- Opening Delimiter -

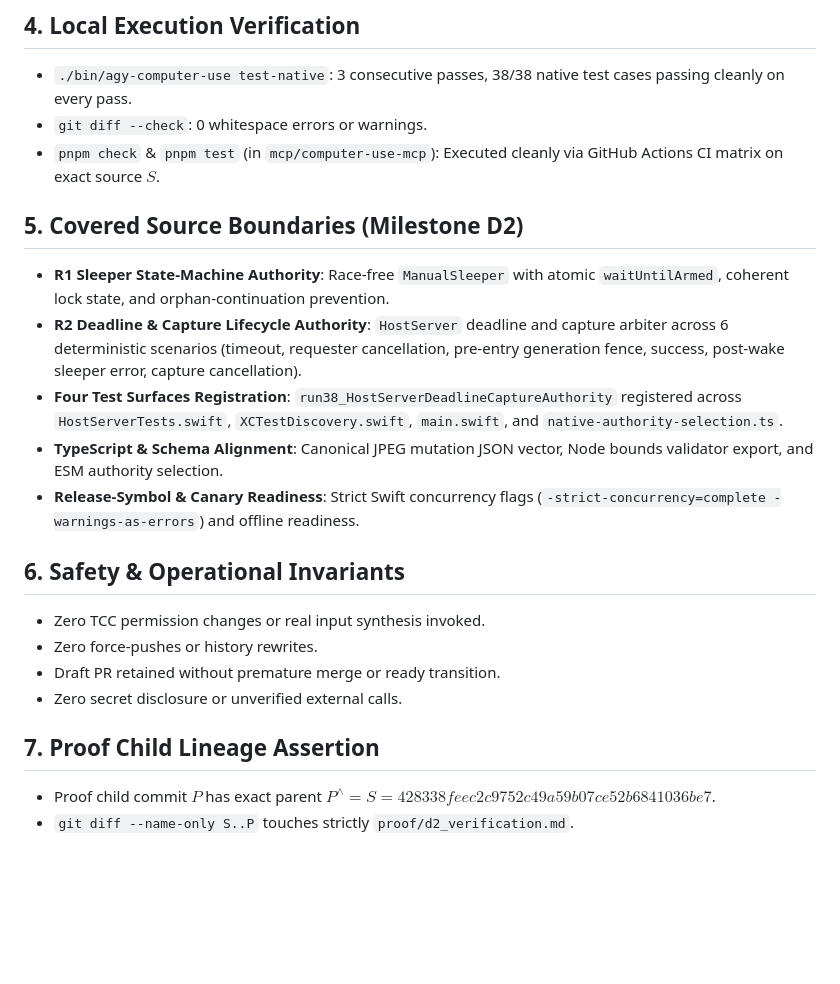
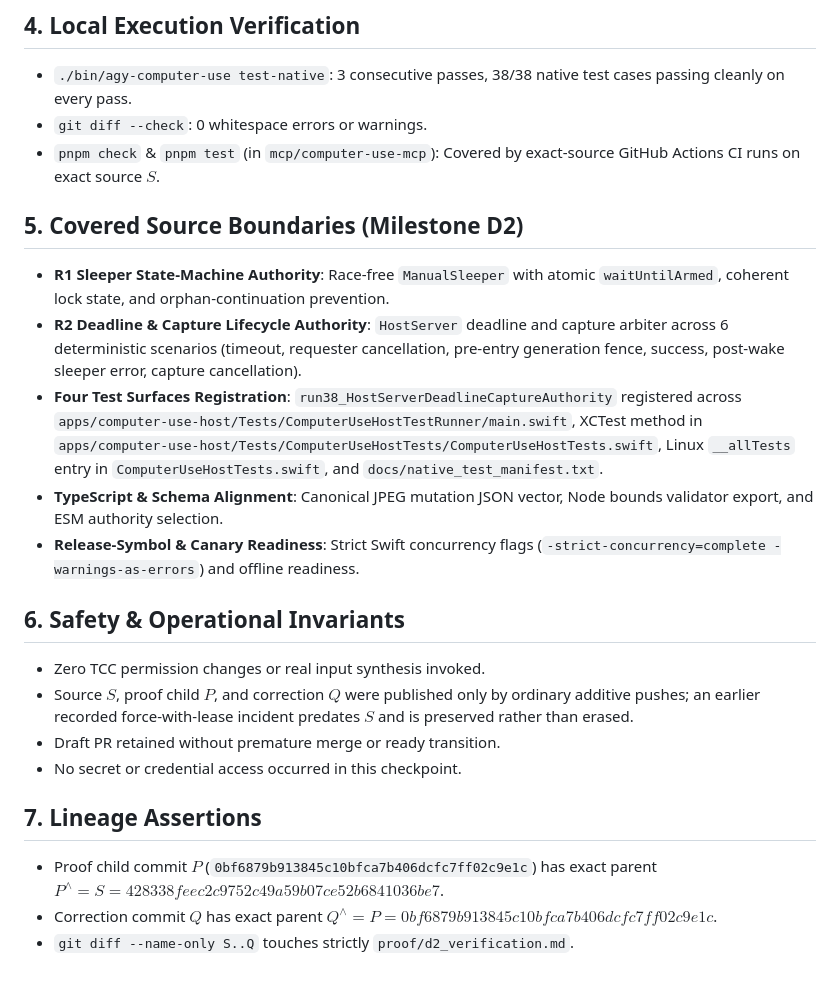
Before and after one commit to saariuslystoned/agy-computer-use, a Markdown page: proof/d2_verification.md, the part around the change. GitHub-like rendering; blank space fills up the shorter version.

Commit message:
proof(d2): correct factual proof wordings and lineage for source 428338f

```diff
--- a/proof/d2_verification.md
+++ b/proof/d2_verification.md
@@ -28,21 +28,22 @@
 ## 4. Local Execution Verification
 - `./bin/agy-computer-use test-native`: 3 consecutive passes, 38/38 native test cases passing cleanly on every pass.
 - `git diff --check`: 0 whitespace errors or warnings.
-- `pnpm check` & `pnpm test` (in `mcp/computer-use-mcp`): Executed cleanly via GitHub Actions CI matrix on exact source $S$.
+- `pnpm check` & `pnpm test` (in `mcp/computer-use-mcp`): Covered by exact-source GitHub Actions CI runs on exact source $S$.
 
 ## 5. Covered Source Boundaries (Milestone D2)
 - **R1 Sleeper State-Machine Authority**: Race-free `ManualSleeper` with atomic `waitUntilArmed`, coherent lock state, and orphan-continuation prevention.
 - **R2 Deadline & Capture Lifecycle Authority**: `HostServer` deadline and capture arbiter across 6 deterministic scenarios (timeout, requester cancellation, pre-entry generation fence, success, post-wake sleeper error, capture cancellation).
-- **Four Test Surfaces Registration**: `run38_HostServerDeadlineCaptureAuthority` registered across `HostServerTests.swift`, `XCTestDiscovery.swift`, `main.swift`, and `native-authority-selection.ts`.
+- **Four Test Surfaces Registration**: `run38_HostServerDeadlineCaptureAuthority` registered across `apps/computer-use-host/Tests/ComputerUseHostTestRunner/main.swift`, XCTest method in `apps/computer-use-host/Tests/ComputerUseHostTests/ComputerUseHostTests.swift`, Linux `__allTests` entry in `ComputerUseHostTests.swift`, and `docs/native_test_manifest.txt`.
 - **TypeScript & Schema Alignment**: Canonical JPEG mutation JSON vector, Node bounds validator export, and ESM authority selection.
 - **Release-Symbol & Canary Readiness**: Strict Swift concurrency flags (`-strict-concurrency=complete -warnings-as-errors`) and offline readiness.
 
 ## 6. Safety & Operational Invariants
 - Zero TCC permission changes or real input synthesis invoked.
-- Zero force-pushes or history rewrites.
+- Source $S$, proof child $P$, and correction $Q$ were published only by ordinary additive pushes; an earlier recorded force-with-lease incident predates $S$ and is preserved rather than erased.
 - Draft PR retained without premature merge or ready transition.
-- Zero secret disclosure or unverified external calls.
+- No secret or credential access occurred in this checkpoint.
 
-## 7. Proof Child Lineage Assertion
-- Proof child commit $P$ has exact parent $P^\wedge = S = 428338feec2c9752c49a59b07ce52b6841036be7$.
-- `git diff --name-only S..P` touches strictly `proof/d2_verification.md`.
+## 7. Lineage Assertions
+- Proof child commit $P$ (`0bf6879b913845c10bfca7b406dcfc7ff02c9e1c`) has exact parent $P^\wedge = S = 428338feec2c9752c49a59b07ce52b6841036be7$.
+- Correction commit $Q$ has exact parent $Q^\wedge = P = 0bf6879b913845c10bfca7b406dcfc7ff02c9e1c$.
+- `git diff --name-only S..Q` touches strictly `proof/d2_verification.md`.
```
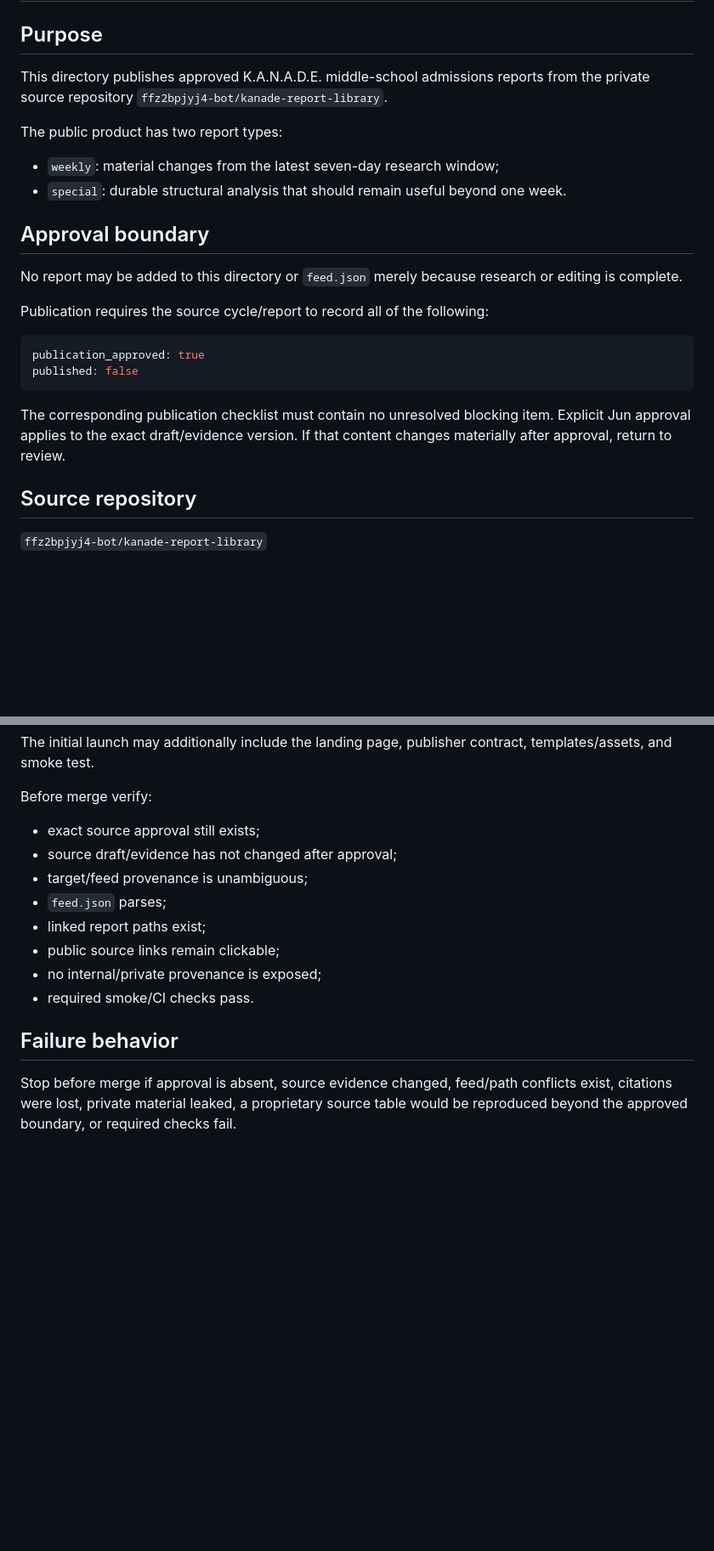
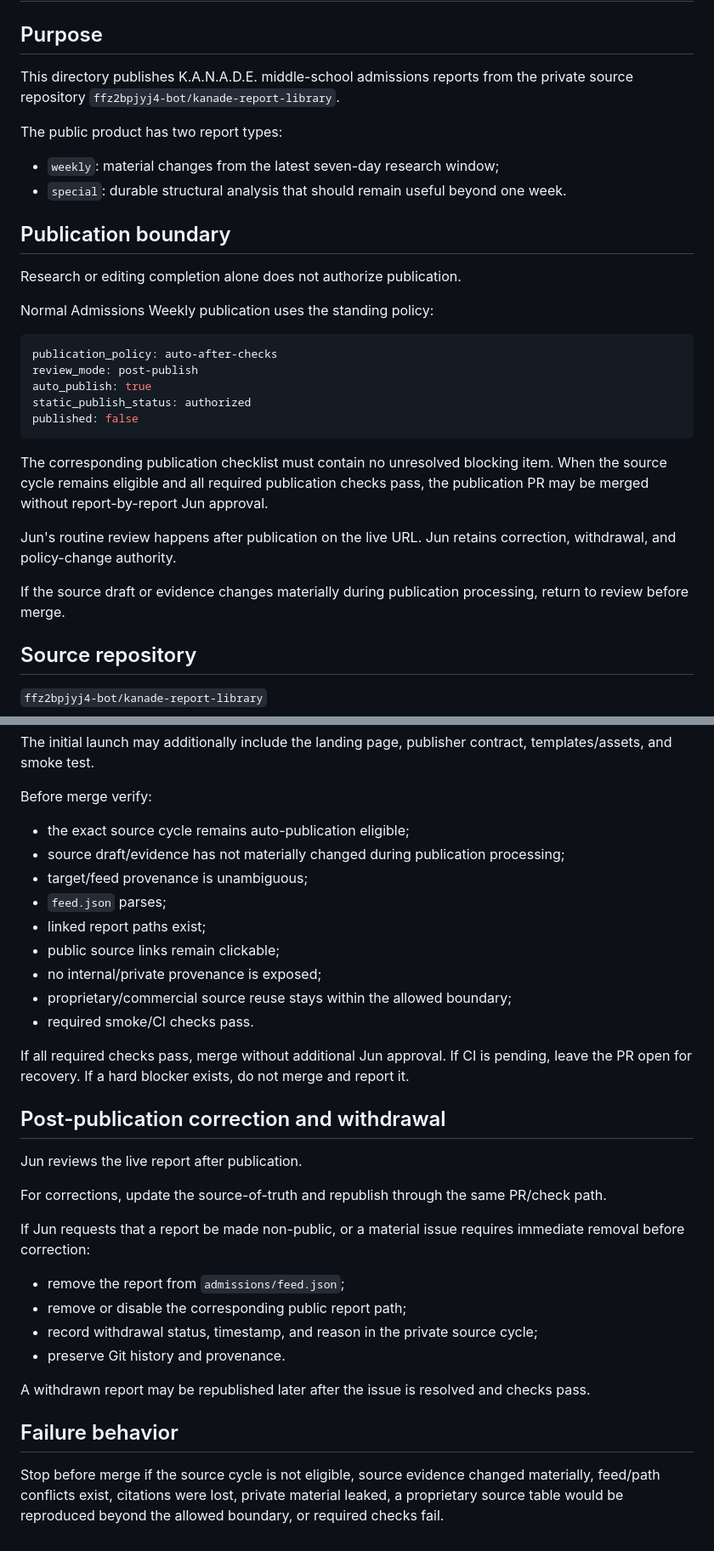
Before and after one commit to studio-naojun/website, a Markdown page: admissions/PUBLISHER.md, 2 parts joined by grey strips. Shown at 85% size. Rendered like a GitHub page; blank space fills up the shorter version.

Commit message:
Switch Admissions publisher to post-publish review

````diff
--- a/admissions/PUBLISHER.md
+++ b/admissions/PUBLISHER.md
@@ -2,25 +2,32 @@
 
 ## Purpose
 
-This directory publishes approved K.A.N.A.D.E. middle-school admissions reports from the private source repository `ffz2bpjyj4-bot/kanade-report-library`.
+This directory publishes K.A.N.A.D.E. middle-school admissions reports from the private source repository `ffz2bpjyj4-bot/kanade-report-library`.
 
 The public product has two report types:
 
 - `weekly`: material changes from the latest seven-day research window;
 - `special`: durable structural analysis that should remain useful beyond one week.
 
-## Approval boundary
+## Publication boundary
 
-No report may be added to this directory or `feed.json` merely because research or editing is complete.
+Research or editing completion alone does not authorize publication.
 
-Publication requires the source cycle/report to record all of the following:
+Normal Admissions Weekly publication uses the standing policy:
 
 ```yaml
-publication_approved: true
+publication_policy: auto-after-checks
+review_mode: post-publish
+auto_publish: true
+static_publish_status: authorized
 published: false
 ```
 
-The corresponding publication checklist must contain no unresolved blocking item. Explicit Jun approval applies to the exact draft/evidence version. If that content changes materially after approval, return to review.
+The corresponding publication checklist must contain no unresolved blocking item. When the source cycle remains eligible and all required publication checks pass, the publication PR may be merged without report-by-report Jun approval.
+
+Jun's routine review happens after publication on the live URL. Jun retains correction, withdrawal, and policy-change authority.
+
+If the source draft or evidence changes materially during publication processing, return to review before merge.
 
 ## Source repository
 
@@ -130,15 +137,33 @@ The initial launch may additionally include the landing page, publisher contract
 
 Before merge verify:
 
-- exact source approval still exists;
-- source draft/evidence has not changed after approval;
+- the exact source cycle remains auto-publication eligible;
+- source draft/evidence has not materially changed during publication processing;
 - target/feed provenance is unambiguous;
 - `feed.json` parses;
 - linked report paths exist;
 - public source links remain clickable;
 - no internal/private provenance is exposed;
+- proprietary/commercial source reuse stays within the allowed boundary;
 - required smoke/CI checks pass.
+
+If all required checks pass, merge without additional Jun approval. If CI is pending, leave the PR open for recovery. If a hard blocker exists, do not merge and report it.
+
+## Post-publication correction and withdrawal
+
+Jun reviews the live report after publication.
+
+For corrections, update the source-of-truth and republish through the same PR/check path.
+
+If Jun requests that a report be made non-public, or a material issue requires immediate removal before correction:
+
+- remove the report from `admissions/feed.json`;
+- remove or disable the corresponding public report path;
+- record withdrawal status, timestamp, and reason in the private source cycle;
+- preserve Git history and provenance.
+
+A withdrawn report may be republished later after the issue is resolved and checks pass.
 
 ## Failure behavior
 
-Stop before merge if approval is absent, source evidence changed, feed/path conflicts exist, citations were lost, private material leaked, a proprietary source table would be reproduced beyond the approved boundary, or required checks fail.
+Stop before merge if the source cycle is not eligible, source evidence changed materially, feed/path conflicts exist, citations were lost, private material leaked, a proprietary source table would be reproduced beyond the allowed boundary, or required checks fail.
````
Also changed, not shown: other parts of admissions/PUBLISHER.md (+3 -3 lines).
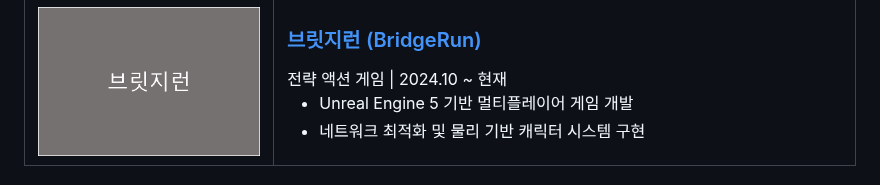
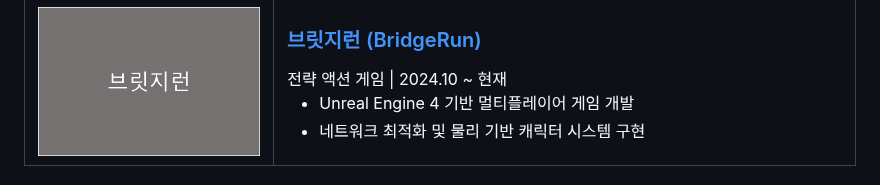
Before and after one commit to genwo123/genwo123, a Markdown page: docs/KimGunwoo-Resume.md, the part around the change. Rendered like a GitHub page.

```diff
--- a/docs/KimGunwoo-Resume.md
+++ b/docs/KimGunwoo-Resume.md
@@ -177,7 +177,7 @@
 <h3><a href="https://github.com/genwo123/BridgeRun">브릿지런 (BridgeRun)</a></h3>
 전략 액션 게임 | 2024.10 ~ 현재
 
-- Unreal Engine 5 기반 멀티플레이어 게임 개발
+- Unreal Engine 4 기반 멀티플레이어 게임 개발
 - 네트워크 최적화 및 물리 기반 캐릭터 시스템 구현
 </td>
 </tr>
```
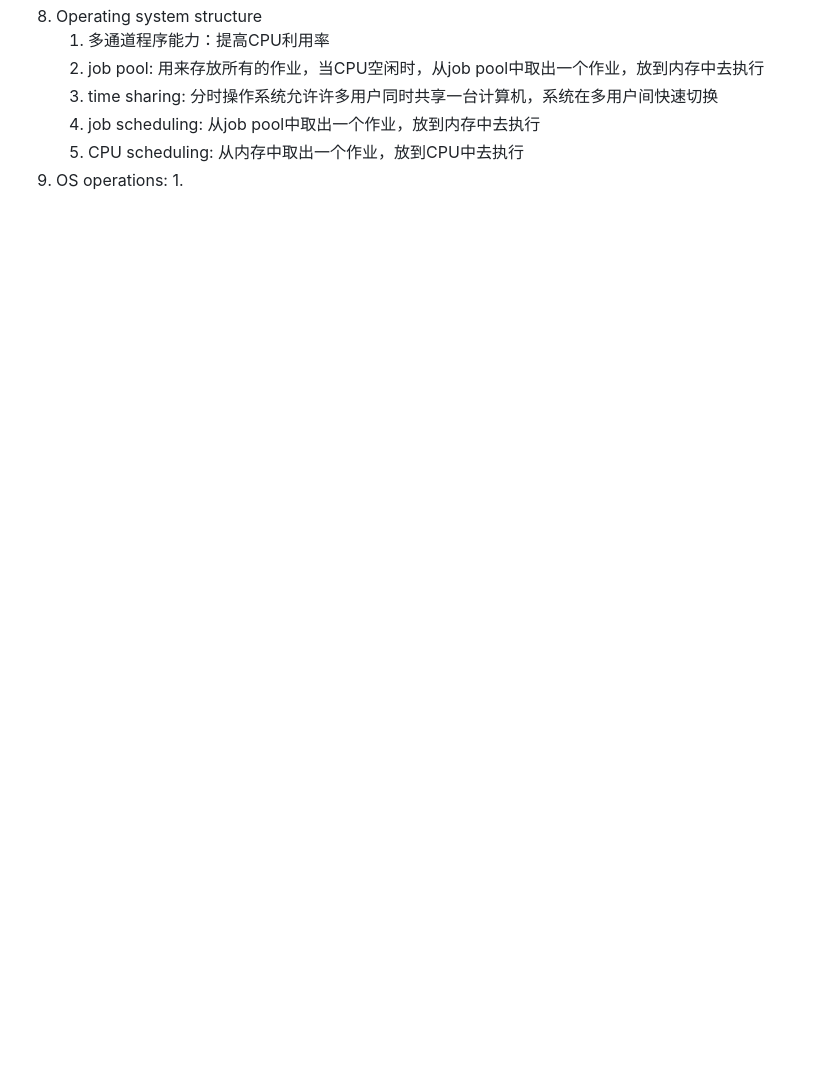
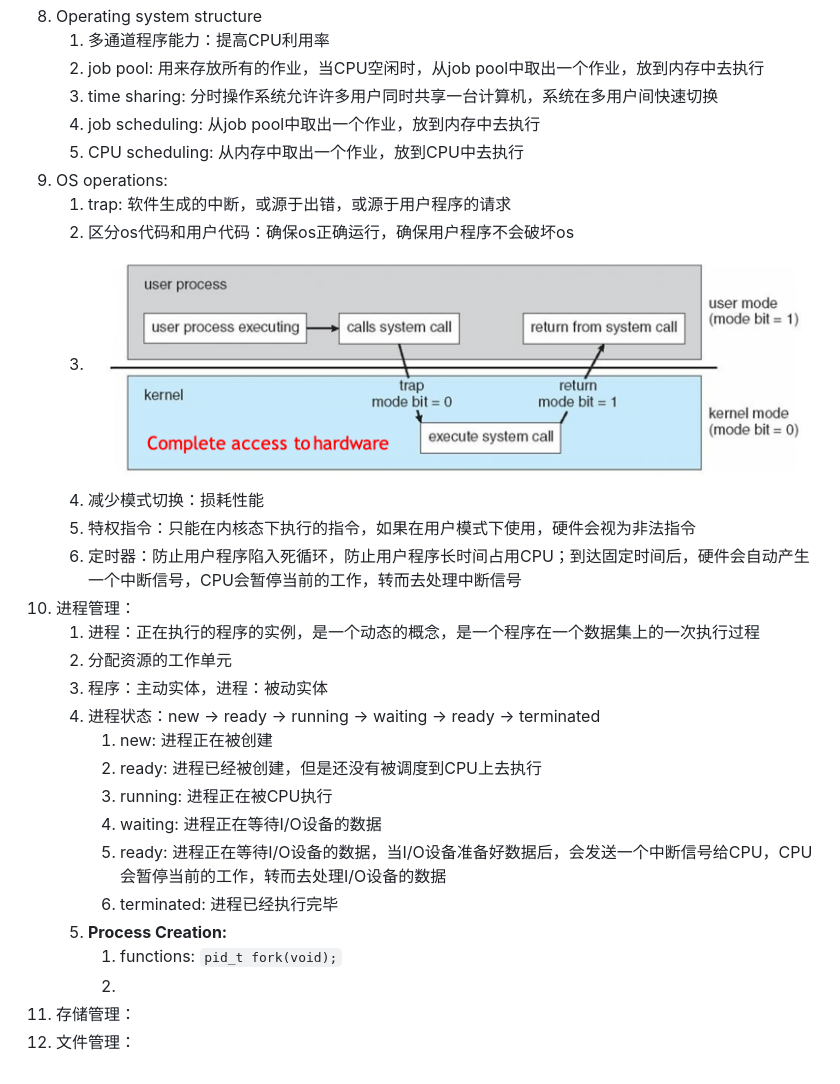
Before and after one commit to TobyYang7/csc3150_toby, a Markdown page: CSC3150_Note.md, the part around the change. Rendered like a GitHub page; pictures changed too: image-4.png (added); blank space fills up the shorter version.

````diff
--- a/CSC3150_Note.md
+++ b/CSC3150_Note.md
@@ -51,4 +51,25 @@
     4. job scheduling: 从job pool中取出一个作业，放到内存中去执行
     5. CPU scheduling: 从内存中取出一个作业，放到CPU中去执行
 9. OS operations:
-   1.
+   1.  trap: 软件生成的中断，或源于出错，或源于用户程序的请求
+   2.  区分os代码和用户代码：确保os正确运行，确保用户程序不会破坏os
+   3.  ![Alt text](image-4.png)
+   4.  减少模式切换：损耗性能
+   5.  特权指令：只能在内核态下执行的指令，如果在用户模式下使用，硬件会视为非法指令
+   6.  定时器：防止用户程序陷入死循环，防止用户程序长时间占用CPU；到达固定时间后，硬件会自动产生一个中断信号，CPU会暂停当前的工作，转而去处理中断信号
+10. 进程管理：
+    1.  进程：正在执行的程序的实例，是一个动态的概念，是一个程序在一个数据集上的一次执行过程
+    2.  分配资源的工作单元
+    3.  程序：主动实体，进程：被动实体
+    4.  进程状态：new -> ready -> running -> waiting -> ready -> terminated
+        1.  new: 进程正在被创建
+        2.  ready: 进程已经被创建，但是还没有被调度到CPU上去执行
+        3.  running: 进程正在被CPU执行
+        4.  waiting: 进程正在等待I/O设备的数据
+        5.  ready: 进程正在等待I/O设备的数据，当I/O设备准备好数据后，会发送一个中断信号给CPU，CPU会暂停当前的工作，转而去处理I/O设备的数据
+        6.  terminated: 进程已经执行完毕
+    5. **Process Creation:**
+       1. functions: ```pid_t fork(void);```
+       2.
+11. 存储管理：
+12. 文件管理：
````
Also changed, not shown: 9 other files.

- Closing Delimiter -

ABOUT THIS EXERCISE >> Starting with the line that contains "Also changed, not shown: other", repeat each line exactly through the last line of the data above, and nothing more; the pictures stay out.

TASK RESPONSE >>
Also changed, not shown: other parts of admissions/PUBLISHER.md (+3 -3 lines).
Before and after one commit to genwo123/genwo123, a Markdown page: docs/KimGunwoo-Resume.md, the part around the change. Rendered like a GitHub page.

```diff
--- a/docs/KimGunwoo-Resume.md
+++ b/docs/KimGunwoo-Resume.md
@@ -177,7 +177,7 @@
 <h3><a href="https://github.com/genwo123/BridgeRun">브릿지런 (BridgeRun)</a></h3>
 전략 액션 게임 | 2024.10 ~ 현재
 
-- Unreal Engine 5 기반 멀티플레이어 게임 개발
+- Unreal Engine 4 기반 멀티플레이어 게임 개발
 - 네트워크 최적화 및 물리 기반 캐릭터 시스템 구현
 </td>
 </tr>
```
Before and after one commit to TobyYang7/csc3150_toby, a Markdown page: CSC3150_Note.md, the part around the change. Rendered like a GitHub page; pictures changed too: image-4.png (added); blank space fills up the shorter version.

````diff
--- a/CSC3150_Note.md
+++ b/CSC3150_Note.md
@@ -51,4 +51,25 @@
     4. job scheduling: 从job pool中取出一个作业，放到内存中去执行
     5. CPU scheduling: 从内存中取出一个作业，放到CPU中去执行
 9. OS operations:
-   1.
+   1.  trap: 软件生成的中断，或源于出错，或源于用户程序的请求
+   2.  区分os代码和用户代码：确保os正确运行，确保用户程序不会破坏os
+   3.  ![Alt text](image-4.png)
+   4.  减少模式切换：损耗性能
+   5.  特权指令：只能在内核态下执行的指令，如果在用户模式下使用，硬件会视为非法指令
+   6.  定时器：防止用户程序陷入死循环，防止用户程序长时间占用CPU；到达固定时间后，硬件会自动产生一个中断信号，CPU会暂停当前的工作，转而去处理中断信号
+10. 进程管理：
+    1.  进程：正在执行的程序的实例，是一个动态的概念，是一个程序在一个数据集上的一次执行过程
+    2.  分配资源的工作单元
+    3.  程序：主动实体，进程：被动实体
+    4.  进程状态：new -> ready -> running -> waiting -> ready -> terminated
+        1.  new: 进程正在被创建
+        2.  ready: 进程已经被创建，但是还没有被调度到CPU上去执行
+        3.  running: 进程正在被CPU执行
+        4.  waiting: 进程正在等待I/O设备的数据
+        5.  ready: 进程正在等待I/O设备的数据，当I/O设备准备好数据后，会发送一个中断信号给CPU，CPU会暂停当前的工作，转而去处理I/O设备的数据
+        6.  terminated: 进程已经执行完毕
+    5. **Process Creation:**
+       1. functions: ```pid_t fork(void);```
+       2.
+11. 存储管理：
+12. 文件管理：
````
Also changed, not shown: 9 other files.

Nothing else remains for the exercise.